=== Aim of the task ===
From the material below, return every line that includes "Skill".

=== Study material ===

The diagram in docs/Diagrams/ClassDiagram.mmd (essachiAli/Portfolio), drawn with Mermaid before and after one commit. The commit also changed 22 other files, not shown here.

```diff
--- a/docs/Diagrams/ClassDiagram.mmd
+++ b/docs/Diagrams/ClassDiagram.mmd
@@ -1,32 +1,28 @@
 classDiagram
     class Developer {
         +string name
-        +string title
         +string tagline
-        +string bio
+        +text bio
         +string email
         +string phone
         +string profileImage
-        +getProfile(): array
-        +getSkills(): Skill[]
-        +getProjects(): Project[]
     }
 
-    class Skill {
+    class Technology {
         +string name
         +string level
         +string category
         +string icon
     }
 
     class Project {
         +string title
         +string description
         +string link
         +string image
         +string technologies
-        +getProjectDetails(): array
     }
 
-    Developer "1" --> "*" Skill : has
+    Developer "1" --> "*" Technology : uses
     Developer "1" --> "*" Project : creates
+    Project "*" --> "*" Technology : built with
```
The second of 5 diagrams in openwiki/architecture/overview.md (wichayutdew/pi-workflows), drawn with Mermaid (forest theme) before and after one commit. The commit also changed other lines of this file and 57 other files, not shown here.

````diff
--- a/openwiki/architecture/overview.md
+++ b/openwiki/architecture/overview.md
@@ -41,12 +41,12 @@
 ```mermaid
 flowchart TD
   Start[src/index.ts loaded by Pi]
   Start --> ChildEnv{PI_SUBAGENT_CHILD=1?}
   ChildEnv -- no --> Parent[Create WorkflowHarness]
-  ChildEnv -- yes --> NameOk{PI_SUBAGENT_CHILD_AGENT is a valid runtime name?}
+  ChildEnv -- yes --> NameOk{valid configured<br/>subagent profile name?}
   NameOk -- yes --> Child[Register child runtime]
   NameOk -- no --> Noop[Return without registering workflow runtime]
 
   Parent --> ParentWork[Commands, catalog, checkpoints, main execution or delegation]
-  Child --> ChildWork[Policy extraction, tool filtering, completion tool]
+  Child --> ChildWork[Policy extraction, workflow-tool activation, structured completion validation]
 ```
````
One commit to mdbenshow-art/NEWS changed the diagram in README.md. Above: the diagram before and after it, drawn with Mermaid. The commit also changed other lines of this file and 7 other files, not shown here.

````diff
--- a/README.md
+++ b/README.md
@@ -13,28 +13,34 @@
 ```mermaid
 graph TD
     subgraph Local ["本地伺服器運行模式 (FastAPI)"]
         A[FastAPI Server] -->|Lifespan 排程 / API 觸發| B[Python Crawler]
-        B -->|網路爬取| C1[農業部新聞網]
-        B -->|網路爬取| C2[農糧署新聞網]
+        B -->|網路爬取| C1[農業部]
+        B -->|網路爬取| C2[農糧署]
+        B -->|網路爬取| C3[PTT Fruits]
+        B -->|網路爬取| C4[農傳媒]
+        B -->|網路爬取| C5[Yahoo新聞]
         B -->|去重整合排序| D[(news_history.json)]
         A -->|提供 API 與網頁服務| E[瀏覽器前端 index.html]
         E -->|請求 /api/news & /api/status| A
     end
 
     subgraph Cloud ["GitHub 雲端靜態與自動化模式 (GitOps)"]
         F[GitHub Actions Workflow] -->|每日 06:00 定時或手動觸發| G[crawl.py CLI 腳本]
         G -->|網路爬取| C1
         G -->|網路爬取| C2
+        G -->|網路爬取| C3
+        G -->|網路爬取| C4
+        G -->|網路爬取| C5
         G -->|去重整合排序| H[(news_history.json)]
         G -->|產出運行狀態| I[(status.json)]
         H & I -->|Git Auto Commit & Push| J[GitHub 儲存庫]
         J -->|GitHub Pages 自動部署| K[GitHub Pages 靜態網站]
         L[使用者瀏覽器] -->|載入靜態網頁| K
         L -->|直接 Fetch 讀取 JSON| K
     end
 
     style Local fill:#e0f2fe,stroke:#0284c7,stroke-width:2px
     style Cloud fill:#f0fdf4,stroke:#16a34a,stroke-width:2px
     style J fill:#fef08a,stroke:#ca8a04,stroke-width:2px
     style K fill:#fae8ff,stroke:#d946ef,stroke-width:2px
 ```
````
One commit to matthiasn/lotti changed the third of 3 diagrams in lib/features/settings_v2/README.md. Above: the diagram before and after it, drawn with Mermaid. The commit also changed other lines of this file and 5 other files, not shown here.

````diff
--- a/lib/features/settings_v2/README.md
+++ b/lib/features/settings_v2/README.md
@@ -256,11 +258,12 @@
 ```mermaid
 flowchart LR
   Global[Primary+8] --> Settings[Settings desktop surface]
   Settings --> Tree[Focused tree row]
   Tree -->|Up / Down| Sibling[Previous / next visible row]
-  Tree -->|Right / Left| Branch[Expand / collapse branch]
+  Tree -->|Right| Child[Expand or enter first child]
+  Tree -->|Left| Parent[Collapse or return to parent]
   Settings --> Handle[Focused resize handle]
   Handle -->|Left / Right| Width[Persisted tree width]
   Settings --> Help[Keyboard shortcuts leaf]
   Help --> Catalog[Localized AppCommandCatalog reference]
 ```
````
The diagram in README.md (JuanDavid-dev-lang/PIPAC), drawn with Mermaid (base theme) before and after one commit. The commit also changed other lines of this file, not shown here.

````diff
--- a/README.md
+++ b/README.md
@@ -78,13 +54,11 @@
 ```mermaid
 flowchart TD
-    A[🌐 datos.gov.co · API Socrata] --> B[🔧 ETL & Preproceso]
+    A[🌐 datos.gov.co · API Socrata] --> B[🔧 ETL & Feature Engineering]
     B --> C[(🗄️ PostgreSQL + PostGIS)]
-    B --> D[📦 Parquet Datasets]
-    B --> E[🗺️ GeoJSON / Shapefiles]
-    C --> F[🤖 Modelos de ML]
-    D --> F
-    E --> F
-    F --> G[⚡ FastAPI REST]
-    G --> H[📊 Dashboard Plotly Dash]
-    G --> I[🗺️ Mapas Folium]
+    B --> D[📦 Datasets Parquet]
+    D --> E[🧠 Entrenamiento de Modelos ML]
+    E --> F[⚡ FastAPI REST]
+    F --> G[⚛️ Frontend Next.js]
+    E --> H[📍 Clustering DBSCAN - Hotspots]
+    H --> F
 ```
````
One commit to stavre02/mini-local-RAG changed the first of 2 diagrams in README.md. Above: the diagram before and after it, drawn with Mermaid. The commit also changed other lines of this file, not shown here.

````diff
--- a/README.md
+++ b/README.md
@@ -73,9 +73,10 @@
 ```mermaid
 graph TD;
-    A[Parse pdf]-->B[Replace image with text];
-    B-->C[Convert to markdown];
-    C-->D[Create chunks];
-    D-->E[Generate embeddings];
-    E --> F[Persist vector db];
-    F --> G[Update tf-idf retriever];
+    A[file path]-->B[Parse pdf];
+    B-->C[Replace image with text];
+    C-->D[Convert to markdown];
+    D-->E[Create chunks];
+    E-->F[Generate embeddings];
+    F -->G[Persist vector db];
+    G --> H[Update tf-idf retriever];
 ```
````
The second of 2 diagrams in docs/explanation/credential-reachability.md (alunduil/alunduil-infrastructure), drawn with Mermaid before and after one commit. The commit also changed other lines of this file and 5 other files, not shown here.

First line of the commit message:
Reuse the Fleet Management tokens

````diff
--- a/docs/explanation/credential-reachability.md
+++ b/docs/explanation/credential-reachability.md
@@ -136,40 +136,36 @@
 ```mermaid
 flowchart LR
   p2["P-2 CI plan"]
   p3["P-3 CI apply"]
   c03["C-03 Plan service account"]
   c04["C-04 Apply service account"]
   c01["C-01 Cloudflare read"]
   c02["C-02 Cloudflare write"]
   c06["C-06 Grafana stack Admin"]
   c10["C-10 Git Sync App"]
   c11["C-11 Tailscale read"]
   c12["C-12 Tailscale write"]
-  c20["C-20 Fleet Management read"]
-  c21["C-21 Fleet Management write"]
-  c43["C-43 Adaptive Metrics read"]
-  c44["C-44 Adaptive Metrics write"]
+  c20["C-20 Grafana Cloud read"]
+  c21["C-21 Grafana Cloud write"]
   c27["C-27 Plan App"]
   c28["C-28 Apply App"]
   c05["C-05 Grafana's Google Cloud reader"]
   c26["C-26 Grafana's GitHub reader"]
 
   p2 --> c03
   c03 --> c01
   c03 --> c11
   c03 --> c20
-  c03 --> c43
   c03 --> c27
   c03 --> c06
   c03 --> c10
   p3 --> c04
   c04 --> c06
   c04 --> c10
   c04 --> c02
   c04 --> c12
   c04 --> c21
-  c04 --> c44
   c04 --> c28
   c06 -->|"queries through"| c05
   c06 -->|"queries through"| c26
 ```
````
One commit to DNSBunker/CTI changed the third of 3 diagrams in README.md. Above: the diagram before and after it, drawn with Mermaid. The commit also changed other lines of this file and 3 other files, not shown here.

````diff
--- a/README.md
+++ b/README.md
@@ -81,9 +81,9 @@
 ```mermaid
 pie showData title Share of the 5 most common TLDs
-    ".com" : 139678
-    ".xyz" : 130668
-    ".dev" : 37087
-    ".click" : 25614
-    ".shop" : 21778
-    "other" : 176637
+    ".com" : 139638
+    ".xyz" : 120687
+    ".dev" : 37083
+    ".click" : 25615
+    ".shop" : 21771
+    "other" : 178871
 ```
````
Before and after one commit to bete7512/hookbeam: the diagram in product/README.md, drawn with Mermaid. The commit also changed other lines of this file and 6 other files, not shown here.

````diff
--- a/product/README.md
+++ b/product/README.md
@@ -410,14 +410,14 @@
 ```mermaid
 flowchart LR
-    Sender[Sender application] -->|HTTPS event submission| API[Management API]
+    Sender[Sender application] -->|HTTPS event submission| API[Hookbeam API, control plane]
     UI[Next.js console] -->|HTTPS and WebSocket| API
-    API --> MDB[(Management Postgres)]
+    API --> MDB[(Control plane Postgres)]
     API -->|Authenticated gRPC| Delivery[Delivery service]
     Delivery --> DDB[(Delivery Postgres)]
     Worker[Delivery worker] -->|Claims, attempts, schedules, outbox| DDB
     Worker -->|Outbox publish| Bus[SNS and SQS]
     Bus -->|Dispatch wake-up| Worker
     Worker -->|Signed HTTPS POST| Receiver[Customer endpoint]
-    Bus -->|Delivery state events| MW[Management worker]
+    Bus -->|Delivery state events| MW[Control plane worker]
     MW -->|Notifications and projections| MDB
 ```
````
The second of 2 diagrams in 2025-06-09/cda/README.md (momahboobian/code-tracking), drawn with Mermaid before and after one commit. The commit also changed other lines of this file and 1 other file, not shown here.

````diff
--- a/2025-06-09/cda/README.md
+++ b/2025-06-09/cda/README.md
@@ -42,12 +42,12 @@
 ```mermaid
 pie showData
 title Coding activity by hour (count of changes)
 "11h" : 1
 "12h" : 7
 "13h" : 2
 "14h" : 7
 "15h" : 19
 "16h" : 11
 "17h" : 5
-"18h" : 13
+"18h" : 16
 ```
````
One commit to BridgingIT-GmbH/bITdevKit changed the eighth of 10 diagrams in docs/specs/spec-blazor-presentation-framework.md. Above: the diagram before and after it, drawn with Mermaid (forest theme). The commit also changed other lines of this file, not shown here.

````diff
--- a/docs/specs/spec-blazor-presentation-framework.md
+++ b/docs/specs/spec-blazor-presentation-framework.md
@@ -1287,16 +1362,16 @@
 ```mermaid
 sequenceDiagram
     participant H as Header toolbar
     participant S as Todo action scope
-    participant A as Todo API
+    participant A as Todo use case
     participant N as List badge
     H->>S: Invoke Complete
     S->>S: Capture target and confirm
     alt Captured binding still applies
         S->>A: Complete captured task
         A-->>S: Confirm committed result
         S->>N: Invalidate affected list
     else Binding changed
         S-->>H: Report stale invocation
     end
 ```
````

=== Solution for this problem ===
-        +getSkills(): Skill[]
-    class Skill {
-    Developer "1" --> "*" Skill : has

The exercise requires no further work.